A large new government study has found that smoking marijuana on a regular basis, even over many years, does not impair lung function.
Dr. Donald Tashkin, a pulmonologist at the University of California, Los Angeles, who has studied marijuana for over 30 years and was not involved in the study, said it confirmed findings from several other studies showing “that essentially there is no significant relationship between marijuana exposure and impairment in lung function.” He said one reason marijuana smoke may not be as harmful as tobacco smoke, despite containing similar noxious ingredients, may be the fact that its active ingredient, THC, has anti-inflammatory effects.
“We don’t know for sure,” he said, “but a very reasonable possibility is that THC may actually interfere with the development of chronic obstructive pulmonary disease.”

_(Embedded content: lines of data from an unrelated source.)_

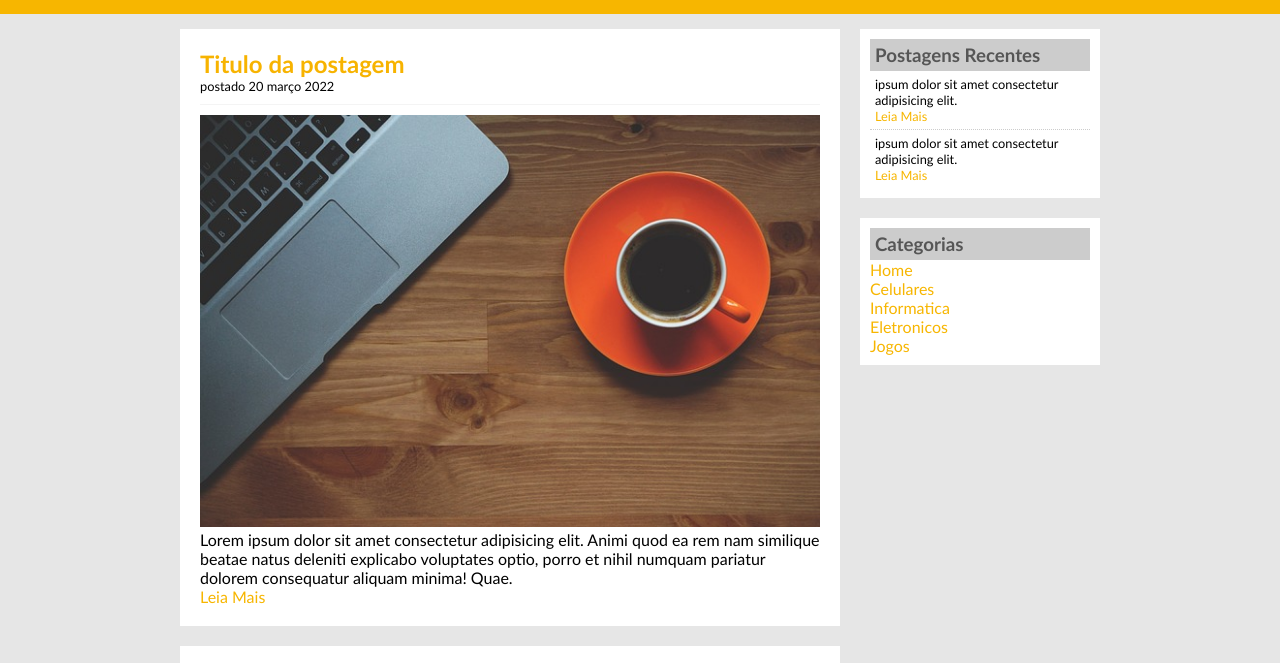
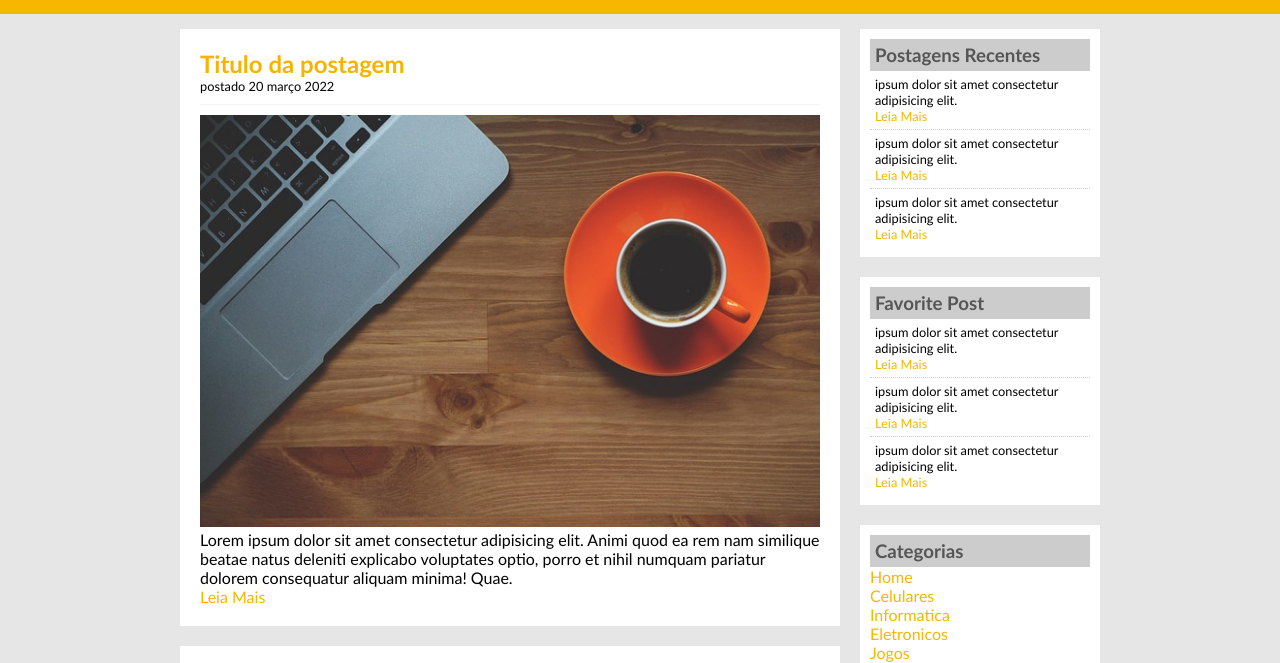
Before and after one commit to victor-manoel/Site-exemplo, a plain HTML site: page projeto-tecblog/index.html in a window 1280 px wide. Shown: the part 123-786 px from the top of the page. Drawn offline with Linux system fonts and the light colour scheme.

Commit message:
post left add

```diff
--- a/projeto-tecblog/index.html
+++ b/projeto-tecblog/index.html
@@ -80,6 +80,33 @@
 								<a href="">Leia Mais</a>
 
 							</div>
+							<div class="postagem-lateral">
+								<p>ipsum dolor sit amet consectetur adipisicing elit. </p>
+								<a href="">Leia Mais</a>
+
+							</div>
+							<div class="postagem-lateral" style="border-bottom: none;">
+								<p>ipsum dolor sit amet consectetur adipisicing elit. </p>
+								<a href="">Leia Mais</a>
+
+							</div>
+
+				</div>
+
+				<div class="conteudo-lateral">
+					<h3>
+						Favorite Post
+					</h3>
+							<div class="postagem-lateral">
+								<p>ipsum dolor sit amet consectetur adipisicing elit. </p>
+								<a href="">Leia Mais</a>
+
+							</div>
+							<div class="postagem-lateral">
+								<p>ipsum dolor sit amet consectetur adipisicing elit. </p>
+								<a href="">Leia Mais</a>
+
+							</div>
 							<div class="postagem-lateral" style="border-bottom: none;">
 								<p>ipsum dolor sit amet consectetur adipisicing elit. </p>
 								<a href="">Leia Mais</a>
```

Dr. Tashkin said he and his colleagues had found in their own research – unexpectedly – that even smoking up to three joints a day did not appear to cause a decrease in lung function. “I think that the bottom line is that there does not appear to be any negative impact on lung function of marijuana smoking,” he said, “and that therefore marijuana is not a risk factor for the development of C.O.P.D. Tobacco smoking is the most important risk factor for C.O.P.D.”